A pink and orange ending

As we shivered, huddled in a blanket

Reluctant to move again.

Zion Lights

 

 

          Dancing In The Kitchen

          (sixty years together still...)

They dance in the kitchen

like movie stars from 1939

With her eyes closed,

she imagines herself to be this man's siren

all heady scents, fiery hair, and throaty whispers

she could be a star of the silver screen

alabaster  wrists and swan neck

flashing emeralds and rubies

the whisper of her caresses

delivered by hands in long satin gloves

With his eyes shut

he could be the UPS man

twenty five years old

in summer shorts

flashing a devil of a smile

his lips deliver a commanding brush 

of sea-deep kisses

that rock her from

her toes to her cerebellum

and back again...

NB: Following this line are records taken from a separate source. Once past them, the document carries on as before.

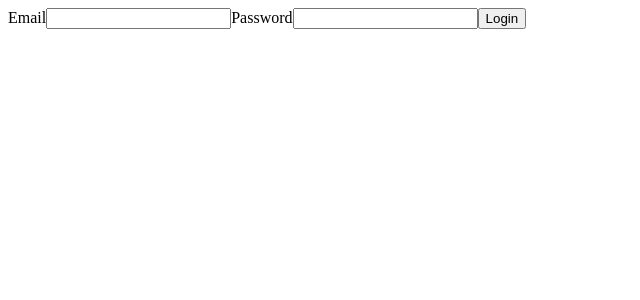
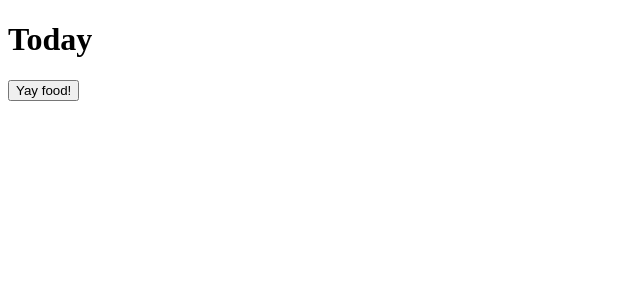
Before and after one commit to bcblevins/daily-plate, a React (Vite) app: page / in a window 1280 px wide. Shown: the top 300 px of the page, without its empty margins (0-640 px from the left). Built offline with nearby package versions, Linux system fonts and the light colour scheme.

Commit message:
More reactivity

```diff
--- a/src/App.jsx
+++ b/src/App.jsx
@@ -2,8 +2,8 @@ import './App.css'
 import FoodSearch from './components/FoodSearch'
 import { QueryClient, QueryClientProvider } from '@tanstack/react-query'
 import { Link, BrowserRouter, Routes, Route } from 'react-router'
-import Home from './components/Home'
-import Login from './components/Login'
+import Home from './routes/Home'
+import Login from './routes/Login'
 
 // This will handle API calls to nutrition info
 const queryClient = new QueryClient({
@@ -20,11 +20,10 @@ const App = () => {
   return (
     <BrowserRouter>
       <QueryClientProvider client={queryClient}>
-
-        {/* <FoodSearch /> */}
-        {/* <Home /> */}
-        <Login />
-
+        <Routes>
+          <Route path='/login' element={<Login />} />
+          <Route path="/" element={<Home />} />
+        </Routes>
       </QueryClientProvider>
     </BrowserRouter>
 
--- a/src/components/Home.jsx
+++ /dev/null
@@ -1,7 +0,0 @@
-const Home = () => {
-    return (
-        <h1>Hello</h1>
-    )
-}
-
-export default Home
--- a/src/components/Login.jsx
+++ /dev/null
@@ -1,46 +0,0 @@
-import { useMutation } from "@tanstack/react-query";
-import { useState } from "react";
-import { login } from "../services/auth";
-
-const Login = () => {
-    const [email, setEmail] = useState("");
-    const [password, setPassword] = useState("");
-    const mutation = useMutation(login, {
-        onSuccess: (data) => {
-            console.log("Login sucessful")
-        },
-        onError: (error) => {
-            console.log("Login error")
-        }
-    })
-
-    const handleSubmit = (e) => {
-        e.preventDefault();
-        mutation.mutate({email, password})
-    }
-
-
-    return (
-        <div>
-            <form action="" onSubmit={handleSubmit}>
-                <label htmlFor="email">Email</label>
-                <input
-                type="email"
-                name="email"
-                value={email}
-                onChange={(e) => setEmail(e.target.value)}
-                />
-                <label htmlFor="password">Password</label>
-                <input
-                type="password"
-                name="password"
-                value={password}
-                onChange={(e) => setPassword(e.target.value)}
-                />
-                <input type="submit"  value={"Login"} />
-            </form>
-        </div>
-    )
-}
-
-export default Login;
--- /dev/null
+++ b/src/routes/Home.jsx
@@ -0,0 +1,35 @@
+import { Link } from "react-router"
+import FoodSearch from "../components/FoodSearch"
+import { useState } from "react"
+
+const Home = () => {
+    const [showFood, setShowFood] = useState(false);
+
+    const handleShowFood = () => {
+        setShowFood(!showFood)
+    }
+    return (
+        <div>
+            <div></div>
+
+            {!showFood &&
+                <div>
+                    <h1>Today</h1>
+                    <button onClick={handleShowFood}>Yay food!</button>
+                </div>
+            }
+            {showFood &&
+                <div>
+                    <FoodSearch />
+                    <button onClick={handleShowFood}>Back</button>
+                </div>
+
+            }
+
+
+        </div>
+
+    )
+}
+
+export default Home
--- /dev/null
+++ b/src/routes/Login.jsx
@@ -0,0 +1,58 @@
+import { useMutation } from "@tanstack/react-query";
+import { useState } from "react";
+import { login } from "../services/auth";
+import { useNavigate } from "react-router";
+
+const Login = () => {
+    // State variables are dynamic, normal variables are not. The user can manipulate these variables, so we should use useState()
+    const [email, setEmail] = useState("");
+    const [password, setPassword] = useState("");
+    const [loginFail, setLoginFail] = useState(false);
+
+    // Used to change route
+    const navigate = useNavigate();
+
+    const mutation = useMutation(login, {
+        onSuccess: (data) => {
+            console.log("Login sucessful" + data)
+            navigate('/')
+        },
+        onError: (error) => {
+            console.log("Login error: " + error)
+            setLoginFail(true);
+        }
+    })
+
+    const handleSubmit = (e) => {
+        e.preventDefault();
+        setLoginFail(false)
+        mutation.mutate({ email, password })
+    }
+
+    return (
+        <div>
+            <h1>DailyPlate</h1>
+            {/* Conditional element here */}
+            {loginFail && <div>Email or password incorrect.</div>}
+            <form action="" onSubmit={handleSubmit}>
+                <label htmlFor="email">Email</label>
+                <input
+                    type="email"
+                    name="email"
+                    value={email}
+                    onChange={(e) => setEmail(e.target.value)}
+                />
+                <label htmlFor="password">Password</label>
+                <input
+                    type="password"
+                    name="password"
+                    value={password}
+                    onChange={(e) => setPassword(e.target.value)}
+                />
+                <input type="submit" value={"Login"} />
+            </form>
+        </div>
+    )
+}
+
+export default Login;
--- a/src/services/auth.js
+++ b/src/services/auth.js
@@ -12,7 +12,7 @@ export async function register({ email, password }) {
 
 export async function login({email, password}) {
   console.log(supabase)
-  const { user, session, error } = await supabase.auth.signInWithPassword({
+  const { data, error } = await supabase.auth.signInWithPassword({
     email: email,
     password: password
   })
@@ -20,6 +20,8 @@ export async function login({email, password}) {
   if (error) {
     throw new Error('Supabase: Unable to sign in')
   }
+  console.log(data)
+  return data;
 }
 
 export async function logout() {
--- a/src/services/supabase.js
+++ b/src/services/supabase.js
@@ -2,6 +2,4 @@ import { createClient } from "@supabase/supabase-js";
 
 const supabase = createClient('https://rrdsqjjcfjrlhanrgwhc.supabase.co', 'eyJhbGciOiJIUzI1NiIsInR5cCI6IkpXVCJ9.eyJpc3MiOiJzdXBhYmFzZSIsInJlZiI6InJyZHNxampjZmpybGhhbnJnd2hjIiwicm9sZSI6ImFub24iLCJpYXQiOjE3MzM4NjMwMDQsImV4cCI6MjA0OTQzOTAwNH0.ItFO7FJIB69t6Vm8duXXRb6UozyCY0KvGjaPx_TfaAc');
 
-console.log(supabase)
-
 export default supabase;
```
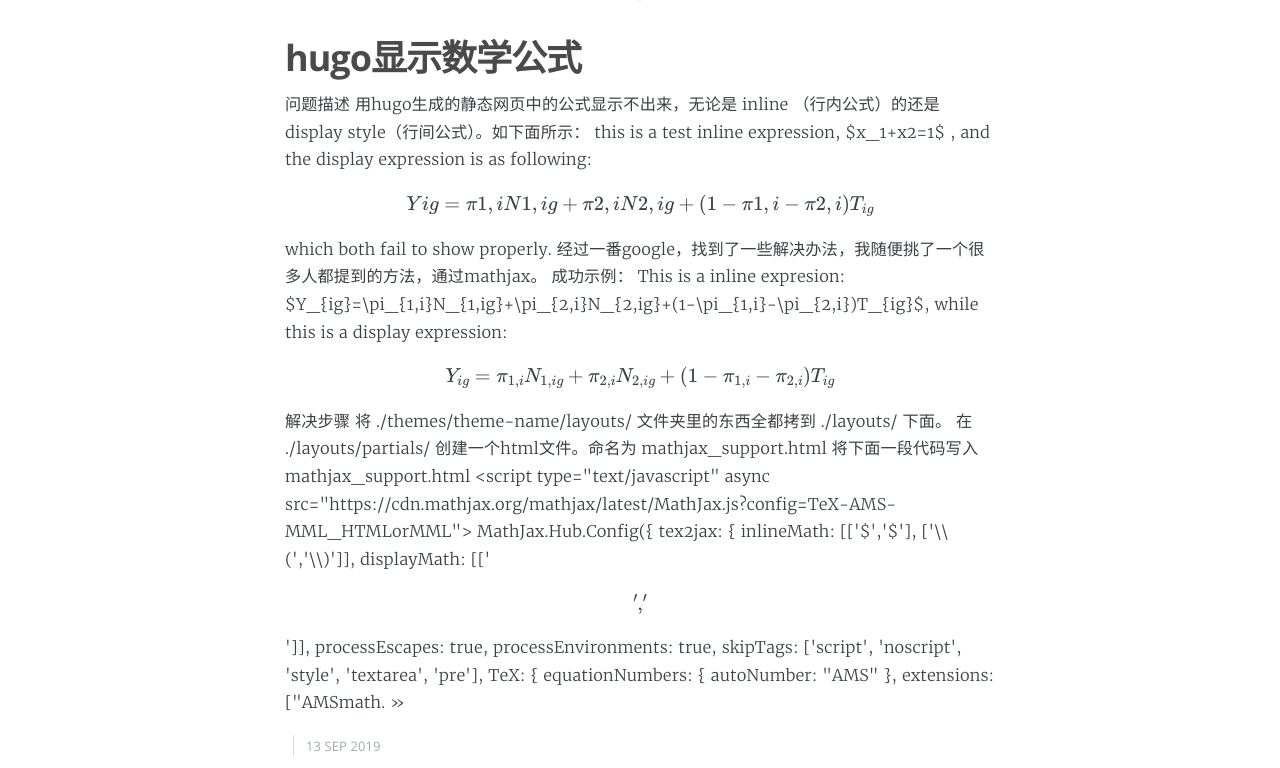
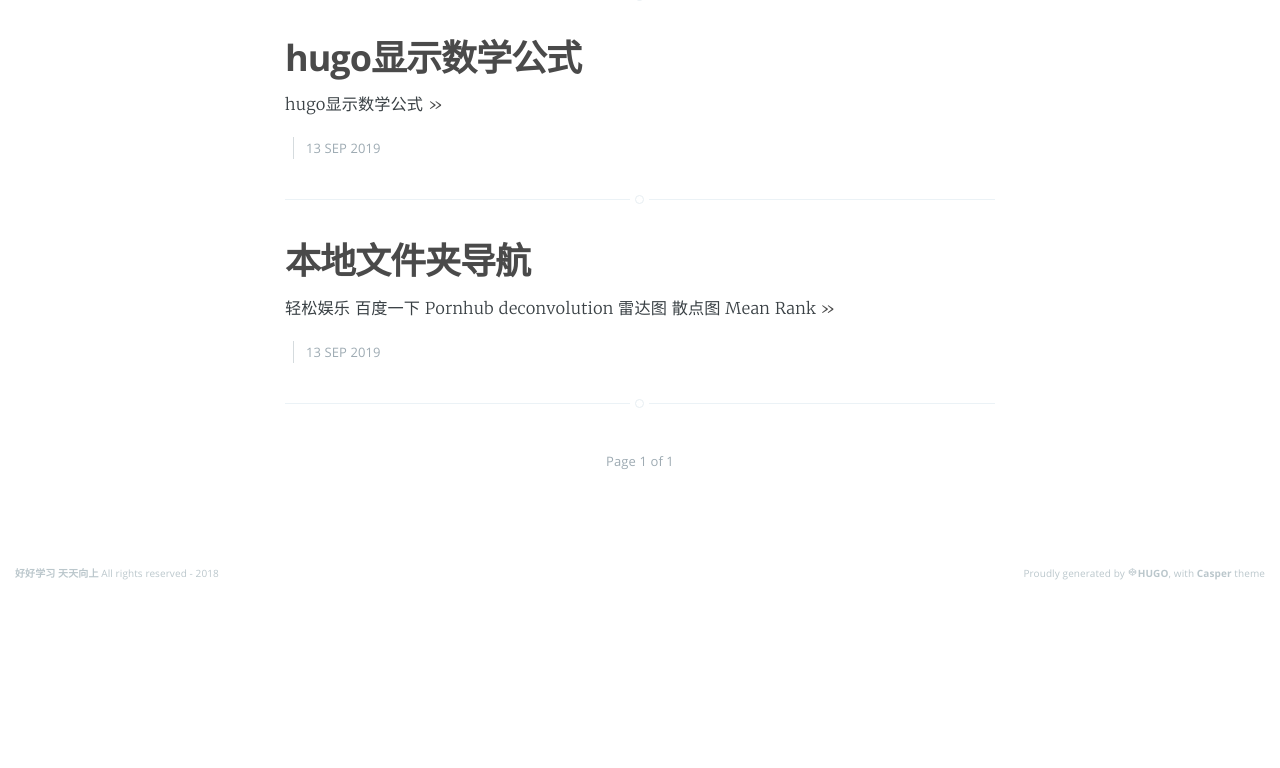
Before and after one commit to xiergo/xiergo.github.io, a plain HTML site: page post/index.html in a window 1280 px wide. Shown: the part 792-1560 px from the top of the page. After the commit the page ends 1379 px from the top, so only its background shows below. Drawn offline with nearby package versions, Linux system fonts and the light colour scheme; some packages are replaced by stand-ins of ours.

Commit message:
'whoisdaday'

```diff
--- a/post/index.html
+++ b/post/index.html
@@ -218,14 +218,7 @@ $$ Y_{ig}=\pi_{1,i}N_{1,ig}+\pi_{2,i}N{2,ig}+(1-\pi_{1,i}-\pi_{2,i})T{ig} $$ <a
     </header>
     <section class="post-excerpt">
 
-            <p>问题描述 用hugo生成的静态网页中的公式显示不出来，无论是 inline （行内公式）的还是 display style（行间公式）。如下面所示：
-this is a test inline expression, $x_1+x2=1$ , and the display expression is as following: $$ Y{ig}=\pi{1,i}N{1,ig}+\pi{2,i}N{2,ig}+(1-\pi{1,i}-\pi{2,i})T_{ig} $$ which both fail to show properly.
-经过一番google，找到了一些解决办法，我随便挑了一个很多人都提到的方法，通过mathjax。
-成功示例： This is a inline expresion: $Y_{ig}=\pi_{1,i}N_{1,ig}+\pi_{2,i}N_{2,ig}+(1-\pi_{1,i}-\pi_{2,i})T_{ig}$, while this is a display expression:
-$$Y_{ig}=\pi_{1,i}N_{1,ig}+\pi_{2,i}N_{2,ig}+(1-\pi_{1,i}-\pi_{2,i})T_{ig}$$ 解决步骤  将 ./themes/theme-name/layouts/ 文件夹里的东西全都拷到 ./layouts/ 下面。
- 在 ./layouts/partials/ 创建一个html文件。命名为 mathjax_support.html
- 将下面一段代码写入mathjax_support.html
-&lt;script type=&quot;text/javascript&quot; async src=&quot;https://cdn.mathjax.org/mathjax/latest/MathJax.js?config=TeX-AMS-MML_HTMLorMML&quot;&gt; MathJax.Hub.Config({ tex2jax: { inlineMath: [['$','$'], ['\\(','\\)']], displayMath: [['$$','$$']], processEscapes: true, processEnvironments: true, skipTags: ['script', 'noscript', 'style', 'textarea', 'pre'], TeX: { equationNumbers: { autoNumber: &quot;AMS&quot; }, extensions: [&quot;AMSmath. <a class="read-more" href="https://xiergo.github.io/post/mathjax/">&raquo;</a></p>
+            <p>hugo显示数学公式 <a class="read-more" href="https://xiergo.github.io/post/mathjax/">&raquo;</a></p>
 
     </section>
     <footer class="post-meta">
```
Also changed, not shown: index.xml (+1 -8 lines), post/index.xml (+1 -8 lines), post/mathjax/index.html (+1 -2 lines).
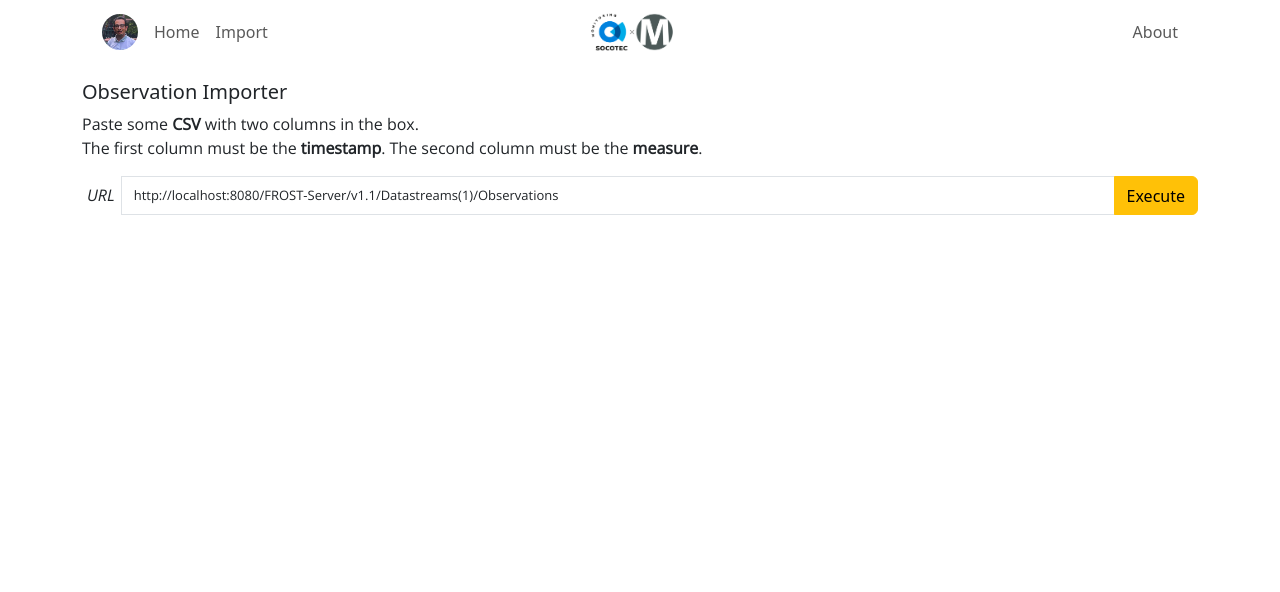
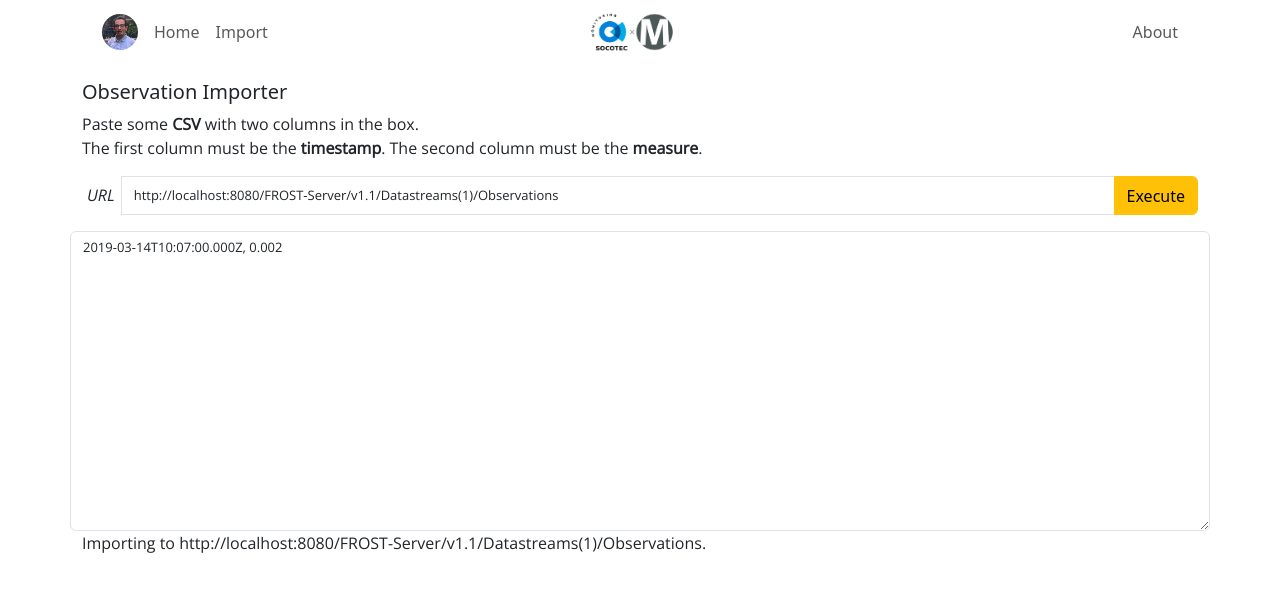
Before and after one commit to salahelfarissi/aps-gis-iot, a React (Create React App) app in the folder packages/front/: page /import in a window 1280 px wide. Shown: the top 592 px of the page. Built offline with nearby package versions, Linux system fonts and the light colour scheme; no server answers; what cesium, react-plotly.js would draw is missing.

Commit message:
Added text area

```diff
--- a/packages/front/src/components/Import.js
+++ b/packages/front/src/components/Import.js
@@ -3,10 +3,12 @@ import { Container, Row, Input, Label, FormGroup, Form, Button } from "reactstra
 
 export default function Import() {
   const [url, setUrl] = useState("http://localhost:8080/FROST-Server/v1.1/Datastreams(1)/Observations");
+  const [data, setData] = useState("2019-03-14T10:07:00.000Z, 0.002");
 
   const execute = () => {
-    console.log("execute");
-  }
+    setData("Loading...");
+  };
+
 
   return (
     <Container className="mt-3">
@@ -28,12 +30,27 @@ export default function Import() {
               style={{ fontFamily: 'Open Sans, sans-serif', fontSize: 13 }}
               onChange={e => setUrl(e.target.value)}
             />
-            <Button color="warning" onClick={execute()}>
+            <Button color="warning" onClick={() => execute()}>
               Execute
             </Button>
           </FormGroup>
         </Form>
       </Row>
+      <Row>
+        <Input
+          type="textarea"
+          name="content"
+          id="data"
+          style={{ fontFamily: 'Open Sans, sans-serif', fontSize: 13, height: 300 }}
+          onChange={e => e.target.value}
+          value={data}
+        />
+      </Row>
+      <div id="result">
+        <p>
+          Importing to {url}.
+        </p>
+      </div>
     </Container>
   );
 }
```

There is music

 a solo saxophone 

drifting in through the open windows

soul-stirring on a cool and scented breeze

Icy cocktails are produced

as smooth as slipping skin

he removes her gloves

allowing her fingers to

graze the rim of her frosted glass

pluck a briny glistening olive

and

place it between his teeth...

It's a shabby room

scuffed up floors

a patched screen door and

counter-tops in avocado green

He washes... she dries

that's the way it's always been

sweet tea and ice cold beer

to toast another perfect sunset

as if, he had arranged it all

just for her pleasure

his face crinkles 

with that funny lopsided smile

 she knows so well

He fiddles with an old black radio

slow, sweet jazz fills the kitchen

spilling into every corner

crossing  the room

he takes her hand

Sixty years of Saturday nights

still dancing in the kitchen

Jill Sharon Kimmelman

Where Home is Still

Our family

home

where we reside

where our hearts beat

where our blood melds

flowing inward

always

collective

together

The kindred ties that bind

some ties eventually loosen

our blood flows outward

onward

pooling beyond a great wall

miles long

decades wide

a chasm

apart

Time

occasionally an ally

erodes the great wall

a day long coming

familial blood flows

inward, again

where our hearts beat

where our hearts are

where home is, still

Rob Spina

Two short movie reviews

 

On The Discreet Charm of the Bourgeoisie

Drug dealers and warlord-emissaries,
With a gardener-priest thrown in,
Turn round about on the line of the empty horizon

On Gilliam's Brazil

From the necrophilia
of seductive non-identity
to the search for papers
flowing round Tuttle's head like a mummy's wrappings

Ken Hay hopes  these poems might inspire other people to do their own ‘poetic reviews’ of movies and the like.

Half a cup of coffee

I fill a half cup of coffee up with water -

Realizing I am diluting it;

Into the microwave - heated soon - for quick consumption -

The same with life as you get older:

Substance or quantity?

With quickly passing radiated days...

The orbit of your heart

I always felt that your heart was surrounded by a circumstellar disc of

pain;

and if only I could navigate (safely) through the torus of

disappointment

 

the hypotrochoid of loves roulette could be won with the

 

coplanarity

 

of my heart.

Jon Nakapalau